Kalalau Trail Hike: Kauai’s Best Adventure
Kalalau Trail is considered by many to be Kauai’s best hike and is without question the most famous trail of all the Hawaiian Islands. This eleven-mile hike follows along the Na Pali Coast going over many hills and streams. One word of caution about hiking Kalalau Trail – it’s very strenuous. Unless you’re an experienced, avid hiker this will probably be the toughest hike you’ll ever take.
The Kalalau Trail hike starts near Kee Beach at the end of Kuhio Highway (Hwy 560). After 2 miles of hiking you’ll descend into Hanakapiai Valley where you find beautiful Hanakapiai Beach. This two-mile stretch offers gorgeous views of the coast as the trail takes you in and out of the forest. The second mile can be a bit difficult though. It goes downhill on a very steep incline and is especially difficult on the way back up.
Once you arrive at beautiful Hanakapiai Beach you may be tempted to go for a swim, but don’t. The powerful currents and waves are way too strong for swimming. Hikers have drowned in these turbulent waters.
From Hanakapiai Beach, there’s a 2-mile side trail you may want to take called Hanakapiai Falls Trail. There are several places where this path crosses Hanakapiai River. It can be very wet and rocky, forcing you to cling to trees to keep your footing. It’s a pretty tough trail, but when you make it to the end you’ll be rewarded with the breathtaking Hanakapiai Falls.

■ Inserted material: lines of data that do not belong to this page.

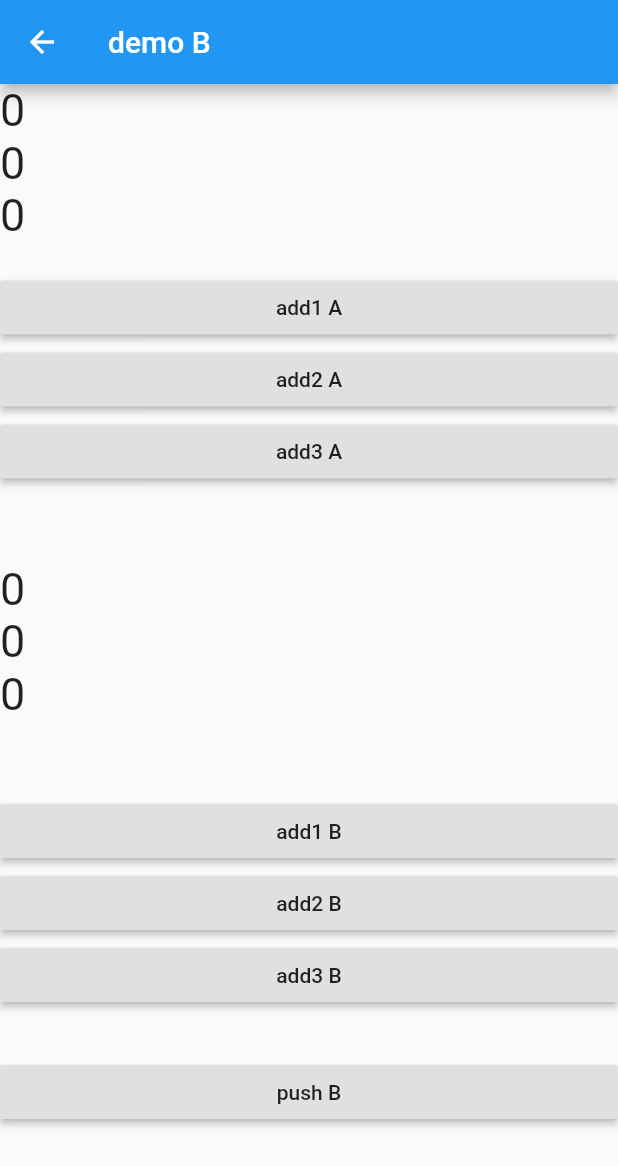
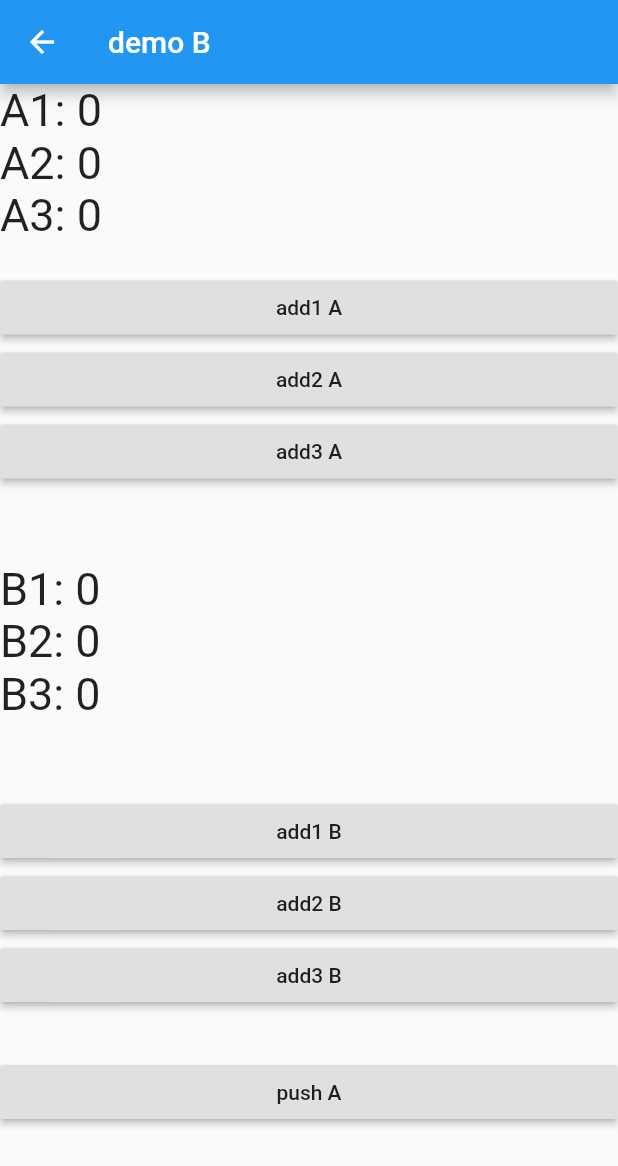
Before and after one commit to PacteraWangCong/flutter_getx_demo, a Flutter app: the ControllerDemoAPage screen opened by its route, after a tap on "push B", on a phone screen of 412 x 824 dp. Shown: the top 1166 px of the screen. Run offline on Flutter 3.47's test engine with Material 2 defaults, Android fonts, the phone set to English and light mode, and no system bars; our stand-ins replace get.

Commit message:
FIX: 代码修正

```diff
--- a/lib/controllers/demo_a_controller.dart
+++ b/lib/controllers/demo_a_controller.dart
@@ -1,7 +1,6 @@
 import 'package:get/get.dart';
 
 class DemoAController extends GetxController {
-
   var count1 = 0.obs;
   var count2 = 0.obs;
   var count3 = 0.obs;
@@ -11,5 +10,4 @@ class DemoAController extends GetxController {
     print('DemoAController A onInit');
     super.onInit();
   }
-
 }
--- a/lib/controllers/demo_b_controller.dart
+++ b/lib/controllers/demo_b_controller.dart
@@ -8,7 +8,7 @@ class DemoBController extends GetxController {
 
   @override
   void onInit() {
-    print('DemoAController B onInit');
+    print('DemoBController B onInit');
     super.onInit();
   }
 
--- a/lib/page/controller_demo/controller_demo_a_page.dart
+++ b/lib/page/controller_demo/controller_demo_a_page.dart
@@ -24,13 +24,13 @@ class ControllerDemoAPage extends StatelessWidget {
           return ListView(
             children: [
               Obx(() {
-                return Text(controller.count1.value.toString(), style: TextStyle(fontSize: 30));
+                return Text("A1: " + controller.count1.value.toString(), style: TextStyle(fontSize: 30));
               }),
               Obx(() {
-                return Text(controller.count2.value.toString(), style: TextStyle(fontSize: 30));
+                return Text("A2: " + controller.count2.value.toString(), style: TextStyle(fontSize: 30));
               }),
               Obx(() {
-                return Text(controller.count3.value.toString(), style: TextStyle(fontSize: 30));
+                return Text("A3: " + controller.count3.value.toString(), style: TextStyle(fontSize: 30));
               }),
               SizedBox(
                 height: 50,
@@ -54,14 +54,14 @@ class ControllerDemoAPage extends StatelessWidget {
                 },
               ),
               RaisedButton(
-                child: Text('push B'),
+                child: Text(global ? 'push B' : 'push not global A'),
                 onPressed: () {
                   if (global) {
-                    Navigator.of(context).push(MaterialPageRoute(builder: (context) {
+                    navigator.push(MaterialPageRoute(builder: (context) {
                       return ControllerDemoBPage();
                     }));
                   } else {
-                    Navigator.of(context).push(MaterialPageRoute(builder: (context) {
+                    navigator.push(MaterialPageRoute(builder: (context) {
                       return ControllerDemoAPage(global: false);
                     }));
                   }
--- a/lib/page/controller_demo/controller_demo_b_page.dart
+++ b/lib/page/controller_demo/controller_demo_b_page.dart
@@ -21,9 +21,9 @@ class ControllerDemoBPage extends StatelessWidget {
         builder: (controller) {
           return ListView(
             children: [
-              Obx(() => Text(demoAController.count1.toString(), style: TextStyle(fontSize: 30))),
-              Obx(() => Text(demoAController.count2.toString(), style: TextStyle(fontSize: 30))),
-              Obx(() => Text(demoAController.count3.toString(), style: TextStyle(fontSize: 30))),
+              Obx(() => Text("A1: " + demoAController.count1.toString(), style: TextStyle(fontSize: 30))),
+              Obx(() => Text("A2: " + demoAController.count2.toString(), style: TextStyle(fontSize: 30))),
+              Obx(() => Text("A3: " + demoAController.count3.toString(), style: TextStyle(fontSize: 30))),
               SizedBox(
                 height: 20,
               ),
@@ -46,9 +46,9 @@ class ControllerDemoBPage extends StatelessWidget {
                 },
               ),
               SizedBox(height: 50),
-              Obx(() => Text(controller.count1.toString(), style: TextStyle(fontSize: 30))),
-              Obx(() => Text(controller.count2.toString(), style: TextStyle(fontSize: 30))),
-              Obx(() => Text(controller.count3.toString(), style: TextStyle(fontSize: 30))),
+              Obx(() => Text("B1: " + controller.count1.toString(), style: TextStyle(fontSize: 30))),
+              Obx(() => Text("B2: " + controller.count2.toString(), style: TextStyle(fontSize: 30))),
+              Obx(() => Text("B3: " + controller.count3.toString(), style: TextStyle(fontSize: 30))),
               SizedBox(height: 50),
               RaisedButton(
                 child: Text('add1 B'),
@@ -70,9 +70,9 @@ class ControllerDemoBPage extends StatelessWidget {
               ),
               SizedBox(height: 30),
               RaisedButton(
-                child: Text('push B'),
+                child: Text('push A'),
                 onPressed: () {
-                  Navigator.of(context).push(MaterialPageRoute(builder: (context) {
+                  navigator.push(MaterialPageRoute(builder: (context) {
                     return ControllerDemoAPage(global: true);
                   }));
                 },
--- a/lib/page/controller_demo/controller_demo_page.dart
+++ b/lib/page/controller_demo/controller_demo_page.dart
@@ -1,5 +1,6 @@
 import 'package:flutter/material.dart';
 import 'package:fluttergetxdemo/page/home_page.dart';
+import 'package:get/get.dart';
 import 'controller_demo_a_page.dart';
 
 class ControllerDemoPage extends StatelessWidget {
@@ -13,7 +14,8 @@ class ControllerDemoPage extends StatelessWidget {
             title: 'conroller global',
             description: '//演示一个作用全局的controller',
             clickedAction: () {
-              Navigator.of(context).push(MaterialPageRoute(builder: (context) {
+              Get.to(ControllerDemoAPage(global: true));
+              navigator.push(MaterialPageRoute(builder: (context) {
                 return ControllerDemoAPage(global: true);
               }));
             },
@@ -22,7 +24,7 @@ class ControllerDemoPage extends StatelessWidget {
             title: 'conroller not global',
             description: '//演示一个作用非全局的controller',
             clickedAction: () {
-              Navigator.of(context).push(MaterialPageRoute(builder: (context) {
+              navigator.push(MaterialPageRoute(builder: (context) {
                 return ControllerDemoAPage(global: false);
               }));
             },
```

To continue on the Kalalau Trail hike from Hanakapiai Beach you must have a camping permit. That’s because going any further will pretty much require you to camp overnight, so the Kuai authorities require you have one past this point.
As you leave Hanakapiai Valley the trail becomes more difficult as you trek through thick vegetation and across steep cliffs. After four miles of hiking, the trail comes to Hanakoa Valley. Here you’ll find an open-air shelter available for public use. You can camp here, continue on the Kalalau Trail or take another side trail – Hanakoa Falls Trail. This trail is only about a third of a mile and leads to another spectacular waterfall.
The final five miles to Kalalau Valley and Beach is the hardest section of the trail, but it’s also the most beautiful. As you hike along this peaceful, isolated tropical cliff side, you’ll witness wisps of cloud and mist mingling with sharp, green mountain peaks that overlook a densely foliated valley. The views are really quite amazing. This is the same valley that can be seen from Kalalau Lookout. You must be very careful through here – in some places, just a foot from the trail, the ledge drops all the way to the churning surf below.
Finally, the trail descends down to gorgeous Kalalau Beach. From here you can set up camp, explore sea caves along the beach or hike into the valley and forage for wild guavas, papaya, coconuts, mangos and rose apples. You can also take a two-mile trail into the valley that leads to Big Pool where you’ll find two large pools, split by a natural water slide.